Rovman Powell talks about dealing with great expectations, his Test ambitions, and wanting to give back to his mother.
That was what Kolkata Knight Riders’ Twitter handle quoted the franchise’s CEO, Venky Mysore, saying during the 2017 IPL auction. Mysore is no stranger to Caribbean cricket talent, with KKR having a sister franchise, Trinbago Knight Riders, in the CPL.
Such sentiments about the exciting young Jamaican were regularly expressed during the 2016 CPL, which Jamaica Tallawahs won. In the Caribbean Super50, Powell couldn’t have timed his eye-catching all-round performances any better – they came in the semi-final and final, just before the IPL auction.

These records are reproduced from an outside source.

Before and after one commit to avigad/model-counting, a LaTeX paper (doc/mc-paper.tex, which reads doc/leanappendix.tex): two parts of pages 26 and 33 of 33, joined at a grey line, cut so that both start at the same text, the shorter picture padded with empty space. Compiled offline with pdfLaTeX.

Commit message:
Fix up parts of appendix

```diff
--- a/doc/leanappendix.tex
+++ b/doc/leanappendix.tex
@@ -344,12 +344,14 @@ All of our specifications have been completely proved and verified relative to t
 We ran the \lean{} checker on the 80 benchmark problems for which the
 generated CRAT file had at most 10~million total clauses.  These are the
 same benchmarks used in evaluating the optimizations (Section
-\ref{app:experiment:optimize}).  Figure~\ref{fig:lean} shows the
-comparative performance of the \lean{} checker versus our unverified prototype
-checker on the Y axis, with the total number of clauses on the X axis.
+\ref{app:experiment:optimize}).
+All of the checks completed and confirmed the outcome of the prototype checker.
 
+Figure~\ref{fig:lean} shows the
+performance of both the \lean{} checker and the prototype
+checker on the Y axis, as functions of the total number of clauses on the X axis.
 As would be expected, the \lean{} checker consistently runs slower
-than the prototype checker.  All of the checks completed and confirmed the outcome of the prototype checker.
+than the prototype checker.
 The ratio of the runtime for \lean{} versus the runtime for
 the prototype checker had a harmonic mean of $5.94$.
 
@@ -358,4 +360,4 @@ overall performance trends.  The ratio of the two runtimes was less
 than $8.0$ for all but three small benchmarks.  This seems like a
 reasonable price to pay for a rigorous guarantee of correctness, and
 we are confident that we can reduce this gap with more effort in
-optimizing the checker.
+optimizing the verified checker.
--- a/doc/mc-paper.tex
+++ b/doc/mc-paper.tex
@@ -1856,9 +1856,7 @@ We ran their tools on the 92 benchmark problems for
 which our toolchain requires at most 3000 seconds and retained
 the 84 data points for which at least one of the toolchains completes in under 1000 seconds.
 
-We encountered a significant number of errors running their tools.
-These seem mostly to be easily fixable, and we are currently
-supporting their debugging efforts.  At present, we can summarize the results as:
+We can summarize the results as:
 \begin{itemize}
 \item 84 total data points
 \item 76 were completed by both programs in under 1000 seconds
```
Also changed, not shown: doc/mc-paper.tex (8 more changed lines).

You made your domestic debut in 2015, but it was during the 2016 Super50, when you were playing for the Combined Campuses and Colleges (CCC), that people started taking notice of you, particularly the Jamaica Tallawahs franchise.
Yes, I started playing in Jamaica for a club in St Catherine Parish, and for the last two years I have been a University of West Indies (Mona Campus in Jamaica) scholarship athlete. After that tournament I wasn’t expecting much. But a month before the 2016 CPL draft, representatives from the Tallawahs said they had heard about me and I eventually got picked by them.
Tallawahs coach Paul Nixon told ESPNcricinfo last year that your biggest driving factor currently in cricket is to use the sport as a means to help your mother, who has been the main parent in your life. Can you elaborate on that?
Absolutely, that’s the case. I grew up in a small town in St Catherine, where my mother worked hard to support me. Certainly I see cricket as means where I can express my god-given talents and bring my mother and family out of poverty.
During CPL and at the IPL draft when you were picked, the talk was that you are the next Andre Russell. At this stage of your career, are you intimidated by that comparison or do you embrace it? Also, what is your relationship with Andre like?
I fully embrace the comparison, to be honest. If knowledgeable people in the game believe I have the ability to match up with what Andre has done, considering he is already a world-beater, all I can do is keep improving my game to be at that level. Andre and I are very close and he’s certainly a mentor to me. On tour with West Indies recently, he regularly sent encouraging messages and game tips.
Ignoring all the controversies, how did you find the atmosphere in the West Indies camp during the recent tours to the UAE and Zimbabwe?
As a young player, experiencing what it’s like to be around the senior West Indies team was an eye-opener. We have a lot of talented youngsters and if we can grow together, I believe we all have great futures ahead of us for the West Indies team.
Would it help yourself and other young players in the team to have experienced players around?
I’m not too worried about whether the team is made up of seniors or youngsters or what composition. All I can do, if the selectors pick me again, is continue improving and translating my domestic form onto the international stage.
Tell us about your semi-final performance versus defending champions Trinidad & Tobago, where you produced both your best batting and your best bowling performance so far in domestic cricket.
In that game our openers and Blackwood gave us a brilliant start. I just went out there with about 15 overs to go and just decided to express myself, since it was clear the pitch was excellent for batting.
Did you think the Trinidad & Tobago bowlers bowled to your strengths?
Probably a combination of both. You look at world cricket these days and we, the Caribbean, probably lead the world in this, which is why we are T20 world champions – it’s very difficult for bowlers in the shorter formats to restrict power-hitters. That is type of player, as a batsman, I’m trying to be.
Having taken your first career five-wicket haul, do you feel going forward at international level that your bowling is a reliable fourth- or fifth-choice option?
Right now I would say my bowling is still a work in progress. I’ve been regularly working with Jamaica coach Robert Samuels to improve all aspects of my bowling.
In the final, it seemed for a while – especially during your partnerships with Jerome Taylor and captain Nikita Miller – that you were potentially about to play a great one-man rescue innings, similar to what Marcus Stoinis also almost did for Australia versus New Zealand last month.
Honestly I felt confident at the time. Always thought that if those guys were able to stay with me for a little bit more, I could have played an innings to help Jamaica win. But that is cricket, and winning the final wasn’t meant for us.
A big aim for West Indies in one-day cricket for the remainder of 2017 is to qualify automatically for the 2019 World Cup by the September 30 cutoff date. What are your personal goals for 2017?
I’m a lover of cricket and certainly always wanted to play Test cricket for West Indies growing up. So far, I’ve been selected in the limited-overs formats, so I hope to use it as a stepping stone to eventually playing Tests and, of course, help the team achieve the World cup qualification objective.